Graduation Year


Document Type




Degree Name

Doctor of Philosophy (Ph.D.)

Degree Granting Department


Major Professor

Randy W. Larsen, Ph.D.

Committee Member

James Leahy, Ph.D.

Committee Member

Henry Woodcock, Ph.D.

Committee Member

Rudiger Schlaf, Ph.D.
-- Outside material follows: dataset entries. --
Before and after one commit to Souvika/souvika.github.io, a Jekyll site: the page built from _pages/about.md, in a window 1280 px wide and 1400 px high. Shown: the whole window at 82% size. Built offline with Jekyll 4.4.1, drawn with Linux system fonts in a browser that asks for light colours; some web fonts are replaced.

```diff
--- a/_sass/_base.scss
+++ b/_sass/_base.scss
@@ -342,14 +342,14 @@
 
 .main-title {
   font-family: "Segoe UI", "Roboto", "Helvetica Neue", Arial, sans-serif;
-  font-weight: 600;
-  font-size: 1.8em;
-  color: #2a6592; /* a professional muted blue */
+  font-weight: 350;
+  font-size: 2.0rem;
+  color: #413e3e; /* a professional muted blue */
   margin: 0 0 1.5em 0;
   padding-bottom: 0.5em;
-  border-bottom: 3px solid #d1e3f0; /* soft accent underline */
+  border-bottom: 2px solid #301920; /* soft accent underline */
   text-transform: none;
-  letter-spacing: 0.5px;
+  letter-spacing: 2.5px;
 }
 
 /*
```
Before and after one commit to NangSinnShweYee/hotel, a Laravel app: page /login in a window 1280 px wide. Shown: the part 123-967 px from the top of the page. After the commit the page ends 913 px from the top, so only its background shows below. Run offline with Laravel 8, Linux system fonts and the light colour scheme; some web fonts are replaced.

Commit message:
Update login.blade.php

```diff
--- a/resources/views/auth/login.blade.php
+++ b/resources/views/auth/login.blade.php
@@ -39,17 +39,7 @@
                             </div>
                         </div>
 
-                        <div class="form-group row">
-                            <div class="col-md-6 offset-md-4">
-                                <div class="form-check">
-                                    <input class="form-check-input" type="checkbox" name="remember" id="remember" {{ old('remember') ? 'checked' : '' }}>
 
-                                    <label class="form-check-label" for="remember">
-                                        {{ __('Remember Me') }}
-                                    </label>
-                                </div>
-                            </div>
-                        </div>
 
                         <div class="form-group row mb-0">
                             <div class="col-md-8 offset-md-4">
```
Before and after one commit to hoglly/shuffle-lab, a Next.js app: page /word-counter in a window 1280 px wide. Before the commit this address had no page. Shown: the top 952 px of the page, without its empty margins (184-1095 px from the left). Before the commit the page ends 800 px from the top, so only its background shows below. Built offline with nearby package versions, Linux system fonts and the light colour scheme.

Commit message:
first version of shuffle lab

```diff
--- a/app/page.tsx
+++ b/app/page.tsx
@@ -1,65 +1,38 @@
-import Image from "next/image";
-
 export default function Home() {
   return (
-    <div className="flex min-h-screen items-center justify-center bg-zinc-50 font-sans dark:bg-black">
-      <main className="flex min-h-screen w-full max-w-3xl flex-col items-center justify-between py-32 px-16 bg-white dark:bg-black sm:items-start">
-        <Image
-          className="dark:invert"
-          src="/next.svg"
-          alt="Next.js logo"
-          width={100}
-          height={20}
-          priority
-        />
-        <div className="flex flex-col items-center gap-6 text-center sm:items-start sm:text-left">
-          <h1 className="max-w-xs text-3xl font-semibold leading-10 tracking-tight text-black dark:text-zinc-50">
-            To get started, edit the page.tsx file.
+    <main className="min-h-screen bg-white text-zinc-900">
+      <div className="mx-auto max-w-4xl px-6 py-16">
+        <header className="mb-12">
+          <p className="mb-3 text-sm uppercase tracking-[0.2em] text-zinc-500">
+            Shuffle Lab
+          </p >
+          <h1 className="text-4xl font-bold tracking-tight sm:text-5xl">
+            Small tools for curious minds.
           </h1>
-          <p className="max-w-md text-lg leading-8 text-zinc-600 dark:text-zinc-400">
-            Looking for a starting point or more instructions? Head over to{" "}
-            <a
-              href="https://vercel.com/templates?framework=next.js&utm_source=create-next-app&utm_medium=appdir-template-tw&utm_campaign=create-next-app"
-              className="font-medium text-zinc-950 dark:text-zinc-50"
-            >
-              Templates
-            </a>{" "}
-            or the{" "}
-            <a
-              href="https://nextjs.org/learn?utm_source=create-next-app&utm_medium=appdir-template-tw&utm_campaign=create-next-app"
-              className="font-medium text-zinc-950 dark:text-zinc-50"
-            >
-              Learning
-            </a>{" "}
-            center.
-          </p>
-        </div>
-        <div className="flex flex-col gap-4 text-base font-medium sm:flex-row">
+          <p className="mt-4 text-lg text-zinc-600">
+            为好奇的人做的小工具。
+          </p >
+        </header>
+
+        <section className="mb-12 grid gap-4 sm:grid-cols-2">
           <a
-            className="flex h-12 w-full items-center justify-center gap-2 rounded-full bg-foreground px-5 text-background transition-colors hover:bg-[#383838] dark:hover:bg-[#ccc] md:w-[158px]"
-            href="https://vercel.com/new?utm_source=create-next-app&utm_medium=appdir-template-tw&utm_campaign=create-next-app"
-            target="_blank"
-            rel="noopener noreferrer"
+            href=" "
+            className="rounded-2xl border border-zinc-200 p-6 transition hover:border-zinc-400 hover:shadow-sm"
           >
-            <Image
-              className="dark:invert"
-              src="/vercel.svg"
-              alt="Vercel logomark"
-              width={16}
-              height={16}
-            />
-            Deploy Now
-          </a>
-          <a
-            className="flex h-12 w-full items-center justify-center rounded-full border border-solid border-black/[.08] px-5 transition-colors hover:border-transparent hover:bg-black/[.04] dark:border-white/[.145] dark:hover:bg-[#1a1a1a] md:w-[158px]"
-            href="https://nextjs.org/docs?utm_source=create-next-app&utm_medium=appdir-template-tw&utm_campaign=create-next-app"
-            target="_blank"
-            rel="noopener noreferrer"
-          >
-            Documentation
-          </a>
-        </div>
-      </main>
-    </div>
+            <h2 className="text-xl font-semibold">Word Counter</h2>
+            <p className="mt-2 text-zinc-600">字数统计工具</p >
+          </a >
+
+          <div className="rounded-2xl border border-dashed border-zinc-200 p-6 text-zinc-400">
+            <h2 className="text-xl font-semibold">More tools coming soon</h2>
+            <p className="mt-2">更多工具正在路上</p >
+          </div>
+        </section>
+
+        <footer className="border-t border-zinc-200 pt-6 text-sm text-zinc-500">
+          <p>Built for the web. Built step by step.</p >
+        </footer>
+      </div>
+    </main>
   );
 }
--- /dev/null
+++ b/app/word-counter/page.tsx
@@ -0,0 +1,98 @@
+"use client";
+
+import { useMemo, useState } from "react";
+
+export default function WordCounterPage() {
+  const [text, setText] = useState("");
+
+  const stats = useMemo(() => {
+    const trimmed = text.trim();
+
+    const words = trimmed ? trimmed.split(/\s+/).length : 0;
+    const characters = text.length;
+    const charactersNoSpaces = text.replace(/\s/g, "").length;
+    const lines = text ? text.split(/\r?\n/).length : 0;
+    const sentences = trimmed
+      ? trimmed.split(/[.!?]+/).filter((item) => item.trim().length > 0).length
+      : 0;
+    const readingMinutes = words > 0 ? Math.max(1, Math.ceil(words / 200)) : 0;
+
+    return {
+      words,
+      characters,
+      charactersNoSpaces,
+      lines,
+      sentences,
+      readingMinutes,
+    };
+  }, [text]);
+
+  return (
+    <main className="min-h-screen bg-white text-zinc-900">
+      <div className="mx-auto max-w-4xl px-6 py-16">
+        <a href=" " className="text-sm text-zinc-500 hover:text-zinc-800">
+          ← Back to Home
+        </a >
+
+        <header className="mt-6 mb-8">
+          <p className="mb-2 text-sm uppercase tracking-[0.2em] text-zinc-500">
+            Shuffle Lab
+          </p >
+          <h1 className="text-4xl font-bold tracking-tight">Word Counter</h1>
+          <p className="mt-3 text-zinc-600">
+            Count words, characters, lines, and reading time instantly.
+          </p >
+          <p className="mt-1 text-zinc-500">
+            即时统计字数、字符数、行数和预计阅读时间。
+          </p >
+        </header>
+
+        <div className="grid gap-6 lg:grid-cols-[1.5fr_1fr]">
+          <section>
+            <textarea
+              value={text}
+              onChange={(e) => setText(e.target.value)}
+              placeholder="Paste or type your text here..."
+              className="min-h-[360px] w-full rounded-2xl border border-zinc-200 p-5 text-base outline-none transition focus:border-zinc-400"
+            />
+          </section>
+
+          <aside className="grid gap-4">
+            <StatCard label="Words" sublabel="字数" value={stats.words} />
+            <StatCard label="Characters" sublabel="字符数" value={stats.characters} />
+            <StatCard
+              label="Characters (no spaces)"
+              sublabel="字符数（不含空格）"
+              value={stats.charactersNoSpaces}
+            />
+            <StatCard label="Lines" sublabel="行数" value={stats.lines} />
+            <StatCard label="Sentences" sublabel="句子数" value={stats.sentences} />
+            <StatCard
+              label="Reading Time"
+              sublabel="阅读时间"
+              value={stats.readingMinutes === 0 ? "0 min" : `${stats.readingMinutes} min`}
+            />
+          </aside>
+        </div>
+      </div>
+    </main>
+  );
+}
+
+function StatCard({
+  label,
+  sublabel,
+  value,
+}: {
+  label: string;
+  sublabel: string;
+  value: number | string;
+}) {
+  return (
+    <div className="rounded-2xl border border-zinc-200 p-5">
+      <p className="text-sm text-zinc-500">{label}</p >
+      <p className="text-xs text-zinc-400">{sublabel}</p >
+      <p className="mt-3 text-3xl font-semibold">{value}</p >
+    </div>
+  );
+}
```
Harvesting sunlight as a clean and renewable energy source has long been a goal of the scientific community. One potential route for developing artificial light harvesters is using a bioinspired approach which utilizes the critical features found in these natural systems. Such features include a way in which to capture a broad range of the solar spectrum, fixed distance and orientation of redox pairs to facilitate efficient directional transfer of electrons, transfer of electrons to a terminal acceptor, and recovery of the systems for repeated use. Metal organic frameworks (MOFs) are attractive candidates for developing light harvesting systems due their ability to effectively encapsulate a variety of photoactive catalysts including transition metal polyimines and metalloporphyrins. Of particular interest is the MOFs ability to modulate guest photophysics particularly those of Ru2+ polyimines. It has now been demonstrated that for certain MOFs the lifetime of the triplet metal to ligand charge transfer excited state (3MLCT) for Ru polyimines encapsulated in a MOF was nearly double or triple that of the complexes lifetime in solution. Extending the lifetimes of the chromophores directly increases their efficiency for artificial photosynthesis by minimizing the energy loss through nonradiative mechanisms. In the process of developing light harvesting systems, ruthenium tris(2,2’-bipyridine) (RuBpy) also demonstrated an ability to template new MOF topologies when introduced during the synthetic of previously reported materials. This discovery led to a series of RuBpy templated MOFs, the RWLC series, which exhibit biphasic emission decays consistent which two populations of RuBpy. The photophysics of the long-lived population are consistent with RuBpy encapsulated within a restrictive environment which inhibits access to a rapidly decaying triplet ligand field (3LF) state. Controlling the population of the 3LF state could provide one potential avenue for tuning the excited state lifetimes in order to increase the efficiency of MOF based light harvesting systems. To that end, the photophysics of the RuBpy guest were further tuned by modifying the coordinated ligands. In addition, the preliminary results reported herein demonstrates the potential of select Ru@MOFs in light harvesting application such a singlet oxygen generation or photoinduced electron transfer (PET). Overall, the results presented here establish a foundation on which future developments in MOF-based photocatalysts can be applied to light harvesting applications.